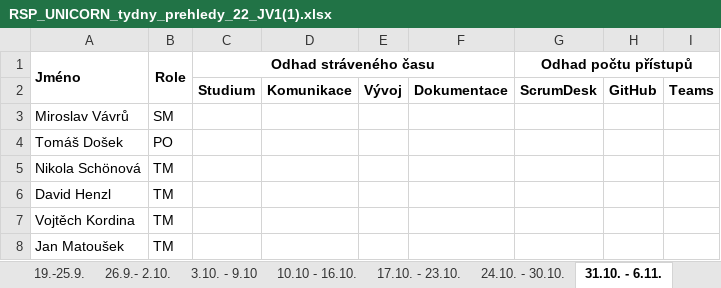
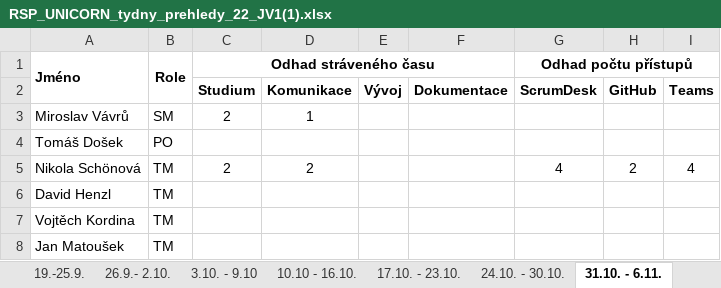
Before and after one commit to Czkerim/UNICORN, an Excel workbook: dokumentace/RSP_UNICORN_tydny_prehledy_22_JV1(1).xlsx, sheet 31.10. - 6.11., drawn as a sheet; values as stored, in another font and other column widths than the file's, no borders; the diff names each change by its address in the sheet, - before the commit and + after, or states it on an @@ line.

```diff
--- a/dokumentace/RSP_UNICORN_tydny_prehledy_22_JV1(1).xlsx (sheet 31.10. - 6.11.)
+++ b/dokumentace/RSP_UNICORN_tydny_prehledy_22_JV1(1).xlsx (sheet 31.10. - 6.11.)
-C3 (Studium): (empty)
+C3 (Studium): 2
-D3 (Komunikace): (empty)
+D3 (Komunikace): 1
-C5 (Studium): (empty)
+C5 (Studium): 2
-D5 (Komunikace): (empty)
+D5 (Komunikace): 2
-G5 (ScrumDesk): (empty)
+G5 (ScrumDesk): 4
-H5 (GitHub): (empty)
+H5 (GitHub): 2
-I5 (Teams): (empty)
+I5 (Teams): 4
```
Also changed, not shown: sheet Souhrn, sheet 24.10. - 30.10., sheet 17.10. - 23.10., 4 other files.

=====

▶ Work item
Filter the records above down to the lines containing "Studium".

▶ Answer for this exercise
-C3 (Studium): (empty)
+C3 (Studium): 2
-C5 (Studium): (empty)
+C5 (Studium): 2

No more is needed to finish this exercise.